Tom Skinner, Co-Founder, Go Up
Friday’s mini budget was a bit like being told you could open your presents before Christmas Day. But not just one or two on Christmas Eve – everything. The night of the bonfire. Great for Bonfire Night, but you know you’ll regret it once Christmas rolls around.
There’s no doubt that in the short term the ads are “good” for business and will make employers smile, but you can’t help feeling that a new Conservative government is opting for headlines that crowd-pleasers and announcements of short-term economic stimulus rather than dealing with the elephant in the room: paying – among other things – for Covid relief measures and recent energy bill caps.
Nevertheless, we are curious to see what we might think of these measures. Some of the benefits are obvious: lower income tax means our hardworking team earns more of their salary; the threat of a corporate tax hike stifling any incentive to post higher profits has disappeared. But what will this mean for our customers – or potential customers? As a marketing agency, our results are very sensitive to general economic confidence.

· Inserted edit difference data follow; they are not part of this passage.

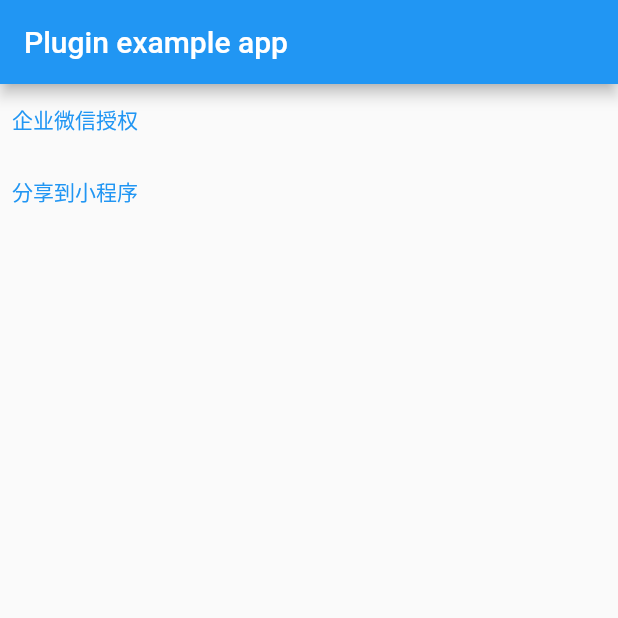
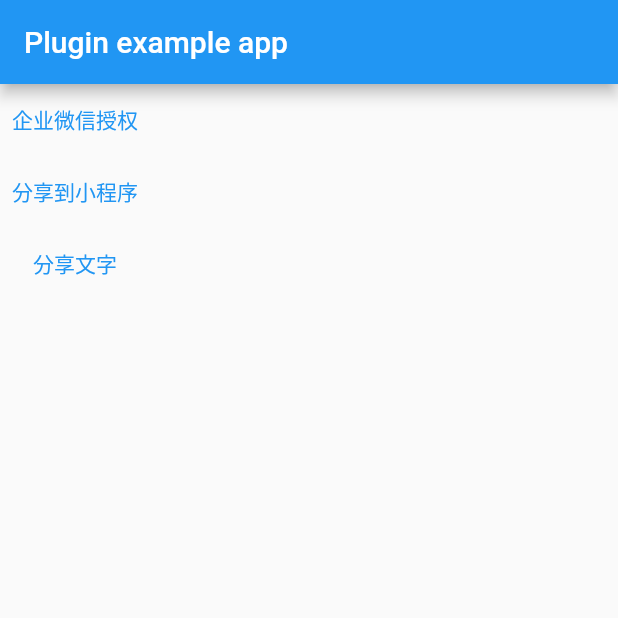
Before and after one commit to qiongshusheng/fluwx_worker, a Flutter app: the screen it shows after launch, after a tap on "分享到小程序", on a phone screen of 412 x 824 dp, the top half of it. Run offline on Flutter 3.47's test engine with Material 2 defaults, Android fonts, the phone set to English and light mode, and no system bars.

Commit message:
iOS支持分享

```diff
--- a/example/lib/main.dart
+++ b/example/lib/main.dart
@@ -15,12 +15,12 @@ class MyApp extends StatefulWidget {
 class _MyAppState extends State<MyApp> {
   var _result = 'None';
 
-  final schema = 'wwauth1e933be11645237c000012'; //替换成自己的
-  final corpId = 'WW1e933be11645237c';
-  final agentId = '1000012';
+  final schema = 'xxxxxxxxxxxxxxxx'; //替换成自己的
+  final corpId = 'xxxxxxx';
+  final agentId = 'xxxxx';
 
   final miniprogramPath = '/pages/index/index';
-  final username = ''; // 小程序原始id
+  final username = 'xxxxxxxx@app'; // 小程序原始id
 
   @override
   void initState() {
@@ -65,14 +65,23 @@ class _MyAppState extends State<MyApp> {
             ),
             TextButton(
               onPressed: () {
-                fluwxWorker
-                    .shareToWeChat(fluwxWorker.WeChatShareMiniProgramModel(
-                  title: '分享到小程序',
-                  path: miniprogramPath,
-                  username: username,
+                fluwxWorker.shareToWeChat(fluwxWorker.WeChatShareMiniProgramModel(
+                    title: '分享到小程序',
+                    path: miniprogramPath,
+                    username: username,
+                    hdImageData: fluwxWorker.WeChatImage.network(
+                        'http://pic.616pic.com/ys_bnew_img/00/06/27/TWk2P5YJ5k.jpg',
+                        suffix: '.jpg')));
+              },
+              child: const Text('分享到小程序'),
+            ),
+            TextButton(
+              onPressed: () {
+                fluwxWorker.shareToWeChat(fluwxWorker.WeChatShareTextModel(
+                  source: '分享文字',
                 ));
               },
-              child: const Text('分享到小程序'),
+              child: const Text('分享文字'),
             ),
           ],
         ),
--- a/lib/fluwx_worker.dart
+++ b/lib/fluwx_worker.dart
@@ -3,3 +3,4 @@ library fluwxWorker;
 export 'src/fluwx_worker_iml.dart';
 export 'src/response_models.dart';
 export 'src/share_models.dart';
+export 'src/wechat_file.dart';
--- a/lib/src/share_models.dart
+++ b/lib/src/share_models.dart
@@ -197,7 +197,7 @@ class WeChatShareMiniProgramModel implements WeChatShareBaseModel {
       'path': path,
       'title': title,
       'description': description,
-      'hdImageData': hdImageData,
+      'hdImageData': hdImageData?.toMap(),
       _appPkg: appPkg,
       _appName: appName,
       _appId: appId,
--- a/lib/src/wechat_file.dart
+++ b/lib/src/wechat_file.dart
@@ -24,27 +24,30 @@ class WeChatFile {
   final String suffix;
 
   /// [source] must begin with http or https
-  WeChatFile.network(this.source, {String? suffix})
+  WeChatFile.network(String source, {String? suffix})
       : assert(source.startsWith("http")),
-        schema = FileSchema.NETWORK,
-        suffix = source.readSuffix(suffix, defaultSuffixTxt);
+        this.source = source,
+        this.schema = FileSchema.NETWORK,
+        this.suffix = source.readSuffix(suffix, defaultSuffixTxt);
 
   ///[source] path of the image, like '/asset/image.pdf?package=flutter',
   ///the query param package in [source] only available when you want to specify the package of image
-  WeChatFile.asset(this.source, {String? suffix})
+  WeChatFile.asset(String source, {String? suffix})
       : assert(source.trim().isNotEmpty),
-        schema = FileSchema.ASSET,
-        suffix = source.readSuffix(suffix, defaultSuffixTxt);
+        this.source = source,
+        this.schema = FileSchema.ASSET,
+        this.suffix = source.readSuffix(suffix, defaultSuffixTxt);
 
   WeChatFile.file(File source, {String suffix = defaultSuffixTxt})
-      : source = source.path,
-        schema = FileSchema.FILE,
-        suffix = source.path.readSuffix(suffix, defaultSuffixTxt);
+      : this.source = source.path,
+        this.schema = FileSchema.FILE,
+        this.suffix = source.path.readSuffix(suffix, defaultSuffixTxt);
 
-  WeChatFile.binary(this.source, {String suffix = defaultSuffixTxt})
+  WeChatFile.binary(Uint8List source, {String suffix = defaultSuffixTxt})
       : assert(suffix.trim().isNotEmpty),
-        schema = FileSchema.BINARY,
-        suffix = suffix;
+        this.source = source,
+        this.schema = FileSchema.BINARY,
+        this.suffix = suffix;
 
   Map toMap() => {"source": source, "schema": schema.index, "suffix": suffix};
 }
```
Also changed, not shown: example/pubspec.lock, 11 other files.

Unfortunately for us, the reality is that marketing budgets are one of the first things to be cut when businesses see a storm on the horizon, and we’ve been noticing this jitters from customers and prospects for at least six months now. . Could these measures create a sense (real or perceived) of economic well-being sufficient to persuade our customers to take the bull by the horns and press the big green button labeled “Growth”? We hope.